I've never sided with the criticism, which strikes me as a reductive reading of films that are generally a good deal more nuanced.  But when the Coens take to the stage at Cannes and the Oscars to accept awards, it's not hard to see why they catch backlash.  At a time when serious cinephiles are on the lookout for anyone who can measure up to the old masters in terms of formal innovation and emotional engagement with the outside world, the Coens are two intelligent, prolific smartasses who rarely make it a point to attempt either.  It's not so much that they refuse to explain the deeper meaning of a cryptic film like Barton Fink, it's that they laugh off the idea of deeper meaning altogether.  And this, just like Tarantino and his pastiche buffets, has made the brothers a curious case study for their oh-so-disaffected time and place.  The "death of the author" is in full swing; the Coens just know the best place to hide the body.

So where does that leave Llewyn?  In a way, it's become a victim of auteur theory, where a lot of negative criticism seems less like a review of Inside Llewyn Davis and more like a review of "a Coen brothers movie".  This is a mistake, I think, as the film is borne on a tone not normally found or sustained in their work: namely, a very melancholy sense of loss.  It doesn't aim to be riotous like A Serious Man, its closest antecedent in setting and structure.  In fact, it finds the Coens at peak empathy.  Llewyn is an asshole, yes, but not outside the normal boundaries of artists and young men.  And if it is indeed a movie about an asshole, it's also about the condition of being an asshole: of going through life thinking that the problem is everyone else, only to realize—and to a certain extent, I would argue that Llewyn does—that the problem is you.

Of course, in the end, it all comes back to music, and the way that songs can be more pure than their creators.  After all, Bob Dylan and John Lennon, to pick two of Llewyn's more famous, less fictional contemporaries, could be huge assholes themselves.  But does that make the idealism and beauty of their work any less potent?  Or is being a person more important than being an artist?  And so Llewyn will pass up opportunities for help, and the gargoyles around him will take on added dimensions.  He'll butt heads with a condescending, vitriolic jazzman (John Goodman) without realizing that the way Goodman treats him is a funhouse version of the way he treats others.  (On the pecking order of artists and squares, jazz is apparently higher than folk).  He'll brush off a baby-faced guitarist named Troy (Stark Sands) without realizing that Troy's unconditional warmth and friendliness, initially played for laughs, make him a better person.  But most of all, he'll be too proud to compromise, and not lucky or brilliant or strong enough to make it on his own.  So he'll sing his heart out and close his show by saying "That's what I got", knowing that offering it up is the best anyone can do.  Then he'll get the shit kicked out of him while Dylan strikes it big in the other room.  And throughout it all, Oscar Isaac's weary face gives this "comedy" a very serious tone.  I felt for him—maybe there's an asshole in all of us.  Or perhaps we have an uncommon sighting of the Coens' emotional engagement.  Inside Llewyn Davis is an elegy for the also-rans who were good, but not quite good enough.  This is America; there are a lot of them.

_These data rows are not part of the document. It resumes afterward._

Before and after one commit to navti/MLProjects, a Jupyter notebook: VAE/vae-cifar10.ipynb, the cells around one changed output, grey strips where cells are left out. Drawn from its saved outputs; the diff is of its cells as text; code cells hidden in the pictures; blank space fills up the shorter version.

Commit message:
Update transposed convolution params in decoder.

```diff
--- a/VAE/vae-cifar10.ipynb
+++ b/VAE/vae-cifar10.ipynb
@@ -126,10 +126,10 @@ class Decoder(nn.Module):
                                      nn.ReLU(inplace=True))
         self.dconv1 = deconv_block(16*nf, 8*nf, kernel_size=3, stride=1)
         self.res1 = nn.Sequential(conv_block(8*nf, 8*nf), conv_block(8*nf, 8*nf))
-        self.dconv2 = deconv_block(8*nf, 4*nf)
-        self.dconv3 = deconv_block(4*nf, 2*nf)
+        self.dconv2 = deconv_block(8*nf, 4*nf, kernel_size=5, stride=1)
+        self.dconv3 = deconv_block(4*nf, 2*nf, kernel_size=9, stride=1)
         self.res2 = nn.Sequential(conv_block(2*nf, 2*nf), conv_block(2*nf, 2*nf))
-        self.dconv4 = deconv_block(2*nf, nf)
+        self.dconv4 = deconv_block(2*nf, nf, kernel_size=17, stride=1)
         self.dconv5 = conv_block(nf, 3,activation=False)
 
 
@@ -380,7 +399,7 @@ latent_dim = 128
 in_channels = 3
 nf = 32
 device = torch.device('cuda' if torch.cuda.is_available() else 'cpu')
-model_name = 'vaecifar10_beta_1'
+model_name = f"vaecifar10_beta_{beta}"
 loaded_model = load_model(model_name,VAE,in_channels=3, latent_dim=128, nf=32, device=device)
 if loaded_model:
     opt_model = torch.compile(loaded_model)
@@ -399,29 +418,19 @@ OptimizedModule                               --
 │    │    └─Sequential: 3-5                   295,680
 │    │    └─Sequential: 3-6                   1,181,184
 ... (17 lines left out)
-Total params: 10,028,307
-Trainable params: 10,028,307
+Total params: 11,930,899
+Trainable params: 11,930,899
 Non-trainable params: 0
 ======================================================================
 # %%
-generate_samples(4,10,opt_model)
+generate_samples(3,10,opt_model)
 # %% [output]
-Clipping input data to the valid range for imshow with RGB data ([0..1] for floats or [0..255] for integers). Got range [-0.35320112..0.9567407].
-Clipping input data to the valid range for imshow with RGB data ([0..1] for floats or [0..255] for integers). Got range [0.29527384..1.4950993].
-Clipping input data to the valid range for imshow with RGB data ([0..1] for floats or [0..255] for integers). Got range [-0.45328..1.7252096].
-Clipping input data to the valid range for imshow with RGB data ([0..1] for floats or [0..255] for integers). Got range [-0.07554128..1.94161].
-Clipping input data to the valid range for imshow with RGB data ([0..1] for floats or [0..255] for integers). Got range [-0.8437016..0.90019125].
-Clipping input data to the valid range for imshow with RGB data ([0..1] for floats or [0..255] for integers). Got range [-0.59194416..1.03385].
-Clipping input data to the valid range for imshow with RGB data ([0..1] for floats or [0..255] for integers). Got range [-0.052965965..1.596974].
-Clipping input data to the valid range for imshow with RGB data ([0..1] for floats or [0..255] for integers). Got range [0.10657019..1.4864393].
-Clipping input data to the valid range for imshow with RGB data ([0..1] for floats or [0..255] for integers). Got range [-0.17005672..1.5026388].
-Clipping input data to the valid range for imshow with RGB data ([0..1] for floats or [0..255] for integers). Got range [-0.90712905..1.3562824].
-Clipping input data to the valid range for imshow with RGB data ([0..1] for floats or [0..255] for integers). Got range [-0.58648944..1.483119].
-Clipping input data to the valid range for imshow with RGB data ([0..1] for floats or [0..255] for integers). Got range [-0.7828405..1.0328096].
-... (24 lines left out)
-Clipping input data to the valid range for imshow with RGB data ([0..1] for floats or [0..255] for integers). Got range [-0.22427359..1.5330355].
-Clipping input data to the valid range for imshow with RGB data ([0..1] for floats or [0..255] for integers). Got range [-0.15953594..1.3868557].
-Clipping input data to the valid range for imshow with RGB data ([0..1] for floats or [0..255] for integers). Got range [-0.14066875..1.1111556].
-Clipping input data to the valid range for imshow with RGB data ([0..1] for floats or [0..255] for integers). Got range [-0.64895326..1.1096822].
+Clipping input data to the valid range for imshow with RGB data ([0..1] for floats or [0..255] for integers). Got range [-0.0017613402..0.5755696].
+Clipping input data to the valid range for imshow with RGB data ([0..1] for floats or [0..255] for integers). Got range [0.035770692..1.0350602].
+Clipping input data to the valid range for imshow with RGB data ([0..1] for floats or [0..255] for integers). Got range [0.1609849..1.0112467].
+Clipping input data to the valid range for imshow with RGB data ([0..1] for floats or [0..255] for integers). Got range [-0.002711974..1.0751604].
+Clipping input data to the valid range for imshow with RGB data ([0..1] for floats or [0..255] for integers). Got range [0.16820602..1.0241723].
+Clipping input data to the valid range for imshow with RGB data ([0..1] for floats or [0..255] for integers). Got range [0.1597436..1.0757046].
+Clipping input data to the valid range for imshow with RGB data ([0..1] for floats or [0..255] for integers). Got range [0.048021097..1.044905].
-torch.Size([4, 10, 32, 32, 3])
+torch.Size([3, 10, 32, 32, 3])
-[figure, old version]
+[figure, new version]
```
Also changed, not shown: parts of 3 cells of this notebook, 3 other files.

Inside Llewyn Davis is now in enough theaters that you have a chance of seeing it before they start showing Her instead.